As for the rhubarb, this sadly isn’t from the plant which I set last year. Although it has come up again it started putting out seeds which, according to my gardening guru next door, means it won’t fruit well enough to really use. As a result, the rhubarb in my curd has come from the top of the field, just beyond the vegetable patch and the fruit trees. I wish I’d known about it last spring because there is masses of the stuff and I just know that it will have gone to waste. The top house’s previous residents – lovely as they were – weren’t really ones for hedgerow harvests.


This is delicious - a slightly green-tinted version of familiar lemon-curd. The taste isn't massively different either so if you want a locally grown alternative to lemons then this is definitely the way forward.


Though not strictly a something I’ve cropped, I have also started my own ginger-beer plant. I’m hoping that over the next week or so I’ll be able to brew up an 8L batch to lay down in the shed. I don’t know if it will come out with an alcoholic content but I’m sure I can find some willing volunteers who will let me know. It’s surprisingly easy to do as well – you just need around a tablespoon of yeast, 250ml tepid water and enough sugar and ginger to feed the mix with half a teaspoon of each per day. I’m going to have to boil up the actual syrup – to which you add your yeast mix – on the barbecue though as the only pan I have which is big enough for the task shorts out the house.

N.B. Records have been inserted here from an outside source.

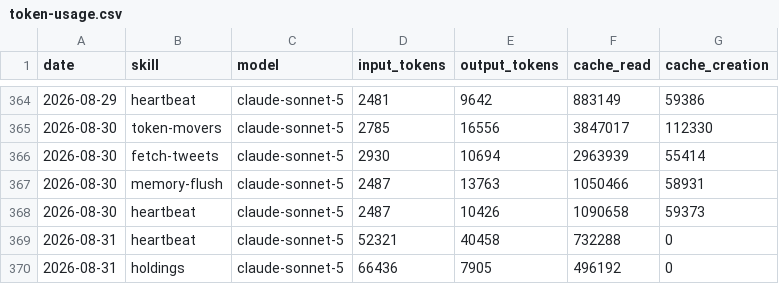
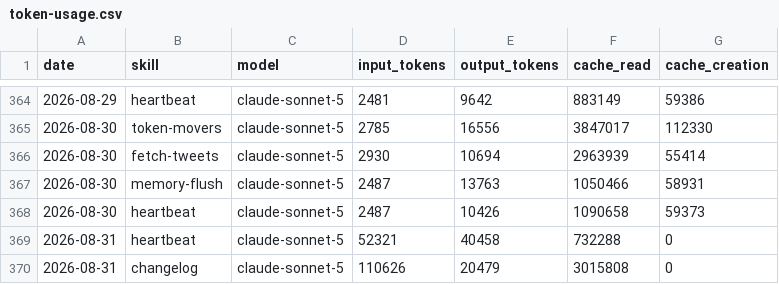
Before and after one commit to aaronjmars/miroshark-aeon, a CSV file: memory/token-usage.csv, drawn as a sheet; only a part is shown, gaps mark what is left out.

Commit message:
chore(changelog): auto-commit 2026-08-31

```diff
--- a/memory/token-usage.csv
+++ b/memory/token-usage.csv
@@ -369,2 +369,2 @@ date,skill,model,input_tokens,output_tokens,cache_read,cache_creation
 2026-08-31,heartbeat,claude-sonnet-5,52321,40458,732288,0
-2026-08-31,holdings,claude-sonnet-5,66436,7905,496192,0
+2026-08-31,changelog,claude-sonnet-5,110626,20479,3015808,0
```
Also changed, not shown: 4 other files.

Today’s mission, when I can be bothered getting dressed and showering, will be to harvest yet more nettles and have a go at making nettle pesto. I’m going to use sunflower seeds instead of pine nuts, partially because that’s what I have in the house but mostly because I’m growing some sunflowers, some garlic and some nettles and think it will be interesting to see if – aside from the olive-oil, obviously – I can create a pesto which is made entirely from things harvested from around my house. I will let you know how I get on…